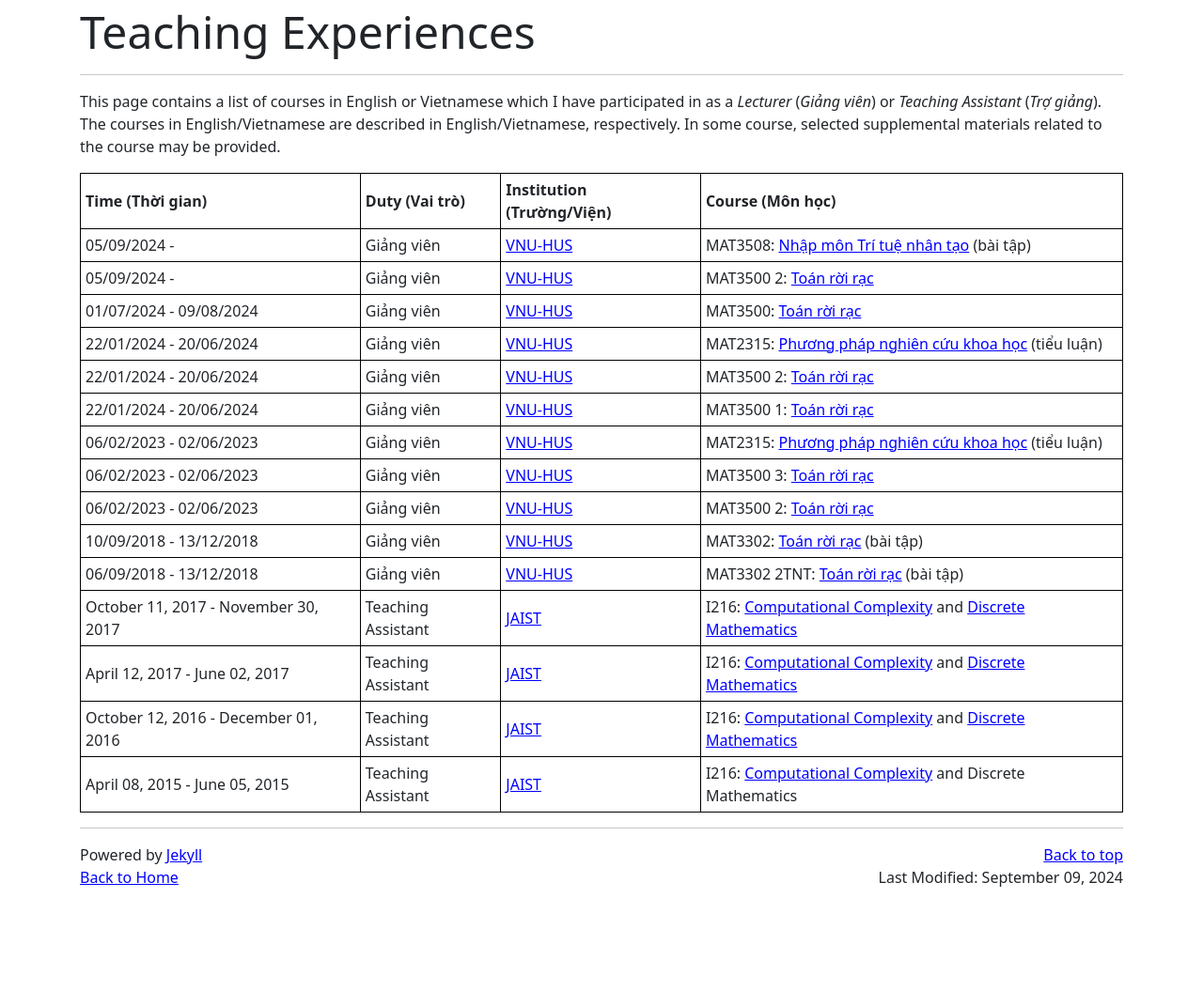
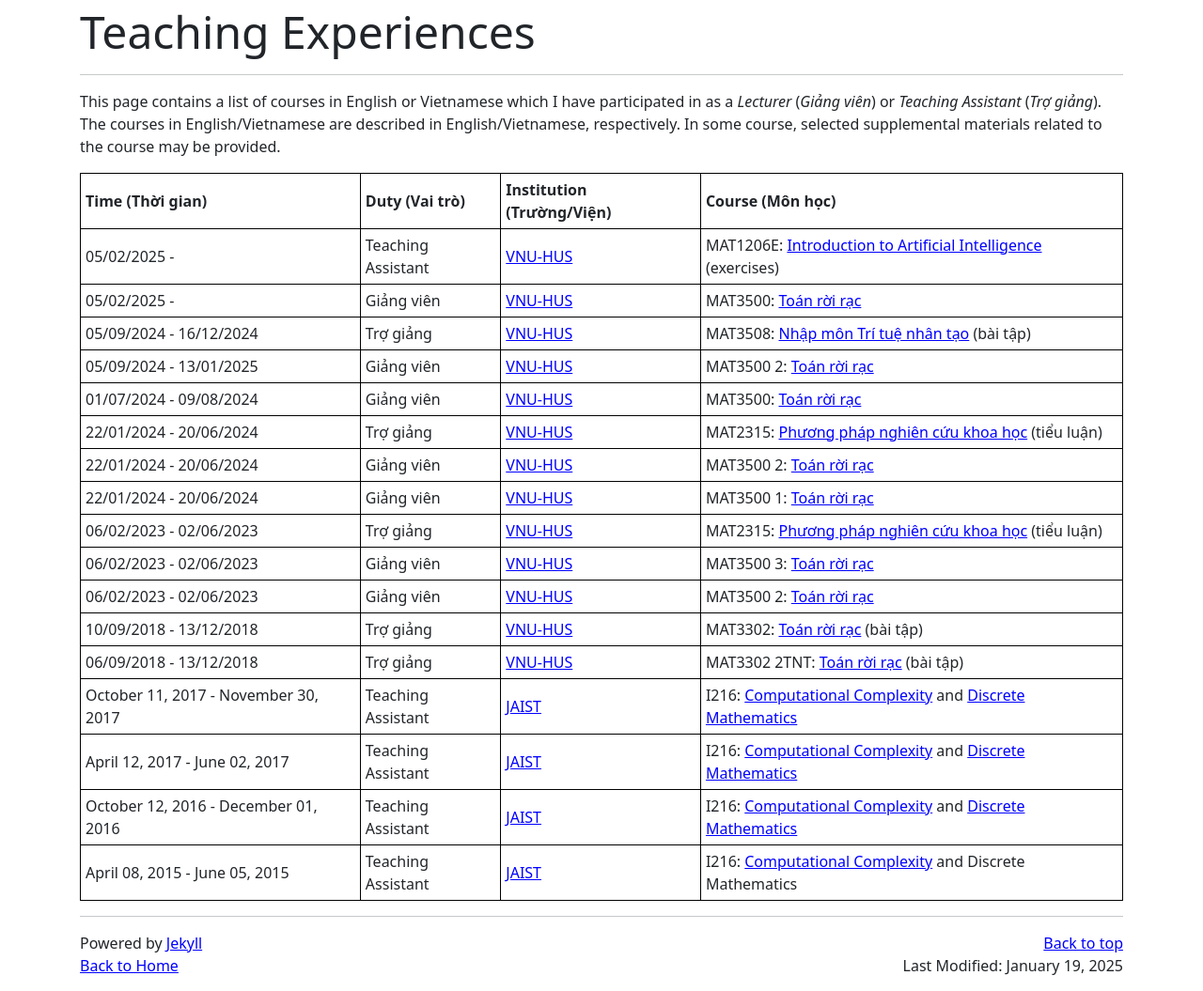
Before and after one commit to hoanganhduc/hoanganhduc.github.io, a Jekyll site: the page built from teaching.md, in a window 1280 px wide. Shown: the whole page at 94% size. Built offline with Jekyll 4.4.1, drawn with Linux system fonts in a browser that asks for light colours; nearby versions of some CDN libraries; a style sheet for code colours, icons or effects is not loaded; before the commit the page ends 961 px from its top, so only the background shows below that.

Commit message:
Updated @ 2025-01-19  18:52:56 ICT

```diff
--- a/_data/news.yaml
+++ b/_data/news.yaml
@@ -1,4 +1,6 @@
-# Last Updated: 2024-08-17
+# Last Updated: 2025-01-19
+- time: "January 17, 2025"
+  text: "From January 01, 2025 to December 31, 2026, my research will be partially supported by a <a href='https://english.hus.vnu.edu.vn/research/scientific-projects/projects-at-ministry-and-province-levels.html'>VNU University of Science VNU-level project</a> entitled \"A study on reconfiguration problems from algorithmic and graph-theoretic perspectives (Nghiên cứu về các bài toán tái cấu hình từ góc độ thuật toán và lý thuyết đồ thị)\" (My Role: PI, Grant Number: TBA, Other Members: Dr. Nguyen Hai Vinh (VNU-HUS))."
 - time: "August 17, 2024"
   text: "In 2024-2025, I will participate in <a href='https://www.vietnampolymathreu.com/2024-2025/'>Vietnam Polymath REU</a> as a <i>Research Mentor</i>. You can find <a href='https://drive.google.com/file/d/10Y3BJ_vcRsilt0sFbwWvyQfq_sJr1puM/'>here</a> the research topic I proposed. More details can be found <a href='/activities/Vietnam-Polymath-REU/'>here</a>."
   present: 1
--- a/teaching.md
+++ b/teaching.md
@@ -2,7 +2,7 @@
 layout: default
 title: Teaching Experiences
 permalink: /teaching/
-last_modified_at: 2024-09-09
+last_modified_at: 2025-01-19
 description: This page contains a list of Duc A. Hoang's teaching experiences
 keywords: teaching, course, Duc A. Hoang
 ---
@@ -13,17 +13,19 @@ In some course, selected supplemental materials related to the course may be pro
 
 | Time (Thời gian) | Duty (Vai trò) | Institution (Trường/Viện) | Course (Môn học) |
 |:-----|:-----|:------------|:-------|
-| 05/09/2024 - | Giảng viên | [VNU-HUS](http://hus.vnu.edu.vn/) | MAT3508: [Nhập môn Trí tuệ nhân tạo]({{ site.baseurl }}/teaching/VNU-HUS/2024/winter/MAT3508/) (bài tập) |
-| 05/09/2024 - | Giảng viên | [VNU-HUS](http://hus.vnu.edu.vn/) | MAT3500 2: [Toán rời rạc]({{ site.baseurl }}/teaching/VNU-HUS/2024/winter/MAT3500-2/) |
+| 05/02/2025 - | Teaching Assistant | [VNU-HUS](http://hus.vnu.edu.vn/) | MAT1206E: [Introduction to Artificial Intelligence]({{ site.baseurl }}/teaching/VNU-HUS/2025/MAT1206E/) (exercises) |
+| 05/02/2025 - | Giảng viên | [VNU-HUS](http://hus.vnu.edu.vn/) | MAT3500: [Toán rời rạc]({{ site.baseurl }}/teaching/VNU-HUS/2025/MAT3500/) |
+| 05/09/2024 - 16/12/2024 | Trợ giảng | [VNU-HUS](http://hus.vnu.edu.vn/) | MAT3508: [Nhập môn Trí tuệ nhân tạo]({{ site.baseurl }}/teaching/VNU-HUS/2024/winter/MAT3508/) (bài tập) |
+| 05/09/2024 - 13/01/2025 | Giảng viên | [VNU-HUS](http://hus.vnu.edu.vn/) | MAT3500 2: [Toán rời rạc]({{ site.baseurl }}/teaching/VNU-HUS/2024/winter/MAT3500-2/) |
 | 01/07/2024 - 09/08/2024 | Giảng viên | [VNU-HUS](http://hus.vnu.edu.vn/) | MAT3500: [Toán rời rạc]({{ site.baseurl }}/teaching/VNU-HUS/2024/summer/MAT3500/) |
-| 22/01/2024 - 20/06/2024 | Giảng viên | [VNU-HUS](http://hus.vnu.edu.vn/) | MAT2315: [Phương pháp nghiên cứu khoa học]({{ site.baseurl }}/teaching/VNU-HUS/2024/MAT2315/) (tiểu luận) |
+| 22/01/2024 - 20/06/2024 | Trợ giảng | [VNU-HUS](http://hus.vnu.edu.vn/) | MAT2315: [Phương pháp nghiên cứu khoa học]({{ site.baseurl }}/teaching/VNU-HUS/2024/MAT2315/) (tiểu luận) |
 | 22/01/2024 - 20/06/2024 | Giảng viên | [VNU-HUS](http://hus.vnu.edu.vn/) | MAT3500 2: [Toán rời rạc]({{ site.baseurl }}/teaching/VNU-HUS/2024/MAT3500-2/) |
 | 22/01/2024 - 20/06/2024 | Giảng viên | [VNU-HUS](http://hus.vnu.edu.vn/) | MAT3500 1: [Toán rời rạc]({{ site.baseurl }}/teaching/VNU-HUS/2024/MAT3500-1/) |
-| 06/02/2023 - 02/06/2023 | Giảng viên | [VNU-HUS](http://hus.vnu.edu.vn/) | MAT2315: [Phương pháp nghiên cứu khoa học]({{ site.baseurl }}/teaching/VNU-HUS/2023/MAT2315/) (tiểu luận) |
+| 06/02/2023 - 02/06/2023 | Trợ giảng | [VNU-HUS](http://hus.vnu.edu.vn/) | MAT2315: [Phương pháp nghiên cứu khoa học]({{ site.baseurl }}/teaching/VNU-HUS/2023/MAT2315/) (tiểu luận) |
 | 06/02/2023 - 02/06/2023 | Giảng viên | [VNU-HUS](http://hus.vnu.edu.vn/) | MAT3500 3: [Toán rời rạc]({{ site.baseurl }}/teaching/VNU-HUS/2023/MAT3500-3/) |
 | 06/02/2023 - 02/06/2023 | Giảng viên | [VNU-HUS](http://hus.vnu.edu.vn/) | MAT3500 2: [Toán rời rạc]({{ site.baseurl }}/teaching/VNU-HUS/2023/MAT3500-2/) |
-| 10/09/2018 - 13/12/2018 | Giảng viên | [VNU-HUS](http://hus.vnu.edu.vn/) | MAT3302: [Toán rời rạc]({{ site.baseurl }}/teaching/VNU-HUS/2018/MAT3302/) (bài tập) |
-| 06/09/2018 - 13/12/2018 | Giảng viên | [VNU-HUS](http://hus.vnu.edu.vn/) | MAT3302 2TNT: [Toán rời rạc]({{ site.baseurl }}/teaching/VNU-HUS/2018/MAT3302-2TNT/) (bài tập) |
+| 10/09/2018 - 13/12/2018 | Trợ giảng | [VNU-HUS](http://hus.vnu.edu.vn/) | MAT3302: [Toán rời rạc]({{ site.baseurl }}/teaching/VNU-HUS/2018/MAT3302/) (bài tập) |
+| 06/09/2018 - 13/12/2018 | Trợ giảng | [VNU-HUS](http://hus.vnu.edu.vn/) | MAT3302 2TNT: [Toán rời rạc]({{ site.baseurl }}/teaching/VNU-HUS/2018/MAT3302-2TNT/) (bài tập) |
 | October 11, 2017 - November 30, 2017 | Teaching Assistant | [JAIST](http://www.jaist.ac.jp/) | I216: [Computational Complexity](http://www.jaist.ac.jp/~uehara/course/2017/i216e/) and [Discrete Mathematics](http://www.jaist.ac.jp/~fujisaki/2017/i216e) |
 | April 12, 2017 - June 02, 2017 | Teaching Assistant | [JAIST](http://www.jaist.ac.jp/) | I216: [Computational Complexity](http://www.jaist.ac.jp/~uehara/course/2017/i216/) and [Discrete Mathematics](http://www.jaist.ac.jp/~fujisaki/2017/i216) |
 | October 12, 2016 - December 01, 2016 | Teaching Assistant | [JAIST](http://www.jaist.ac.jp/) | I216: [Computational Complexity](http://www.jaist.ac.jp/~uehara/course/2016/i216e/) and [Discrete Mathematics](http://www.jaist.ac.jp/~uehara/course/2016/i216e/) |
```
Also changed, not shown: activities.md (+7 -3 lines), index.md (+1 -1 lines), 3 other files.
* * * * * * * * *
Nothing but lines that contain "Phương" should appear in the answer. Copy each from the records.

> Reply to the exercise:
-| 22/01/2024 - 20/06/2024 | Giảng viên | [VNU-HUS](http://hus.vnu.edu.vn/) | MAT2315: [Phương pháp nghiên cứu khoa học]({{ site.baseurl }}/teaching/VNU-HUS/2024/MAT2315/) (tiểu luận) |
+| 22/01/2024 - 20/06/2024 | Trợ giảng | [VNU-HUS](http://hus.vnu.edu.vn/) | MAT2315: [Phương pháp nghiên cứu khoa học]({{ site.baseurl }}/teaching/VNU-HUS/2024/MAT2315/) (tiểu luận) |
-| 06/02/2023 - 02/06/2023 | Giảng viên | [VNU-HUS](http://hus.vnu.edu.vn/) | MAT2315: [Phương pháp nghiên cứu khoa học]({{ site.baseurl }}/teaching/VNU-HUS/2023/MAT2315/) (tiểu luận) |
+| 06/02/2023 - 02/06/2023 | Trợ giảng | [VNU-HUS](http://hus.vnu.edu.vn/) | MAT2315: [Phương pháp nghiên cứu khoa học]({{ site.baseurl }}/teaching/VNU-HUS/2023/MAT2315/) (tiểu luận) |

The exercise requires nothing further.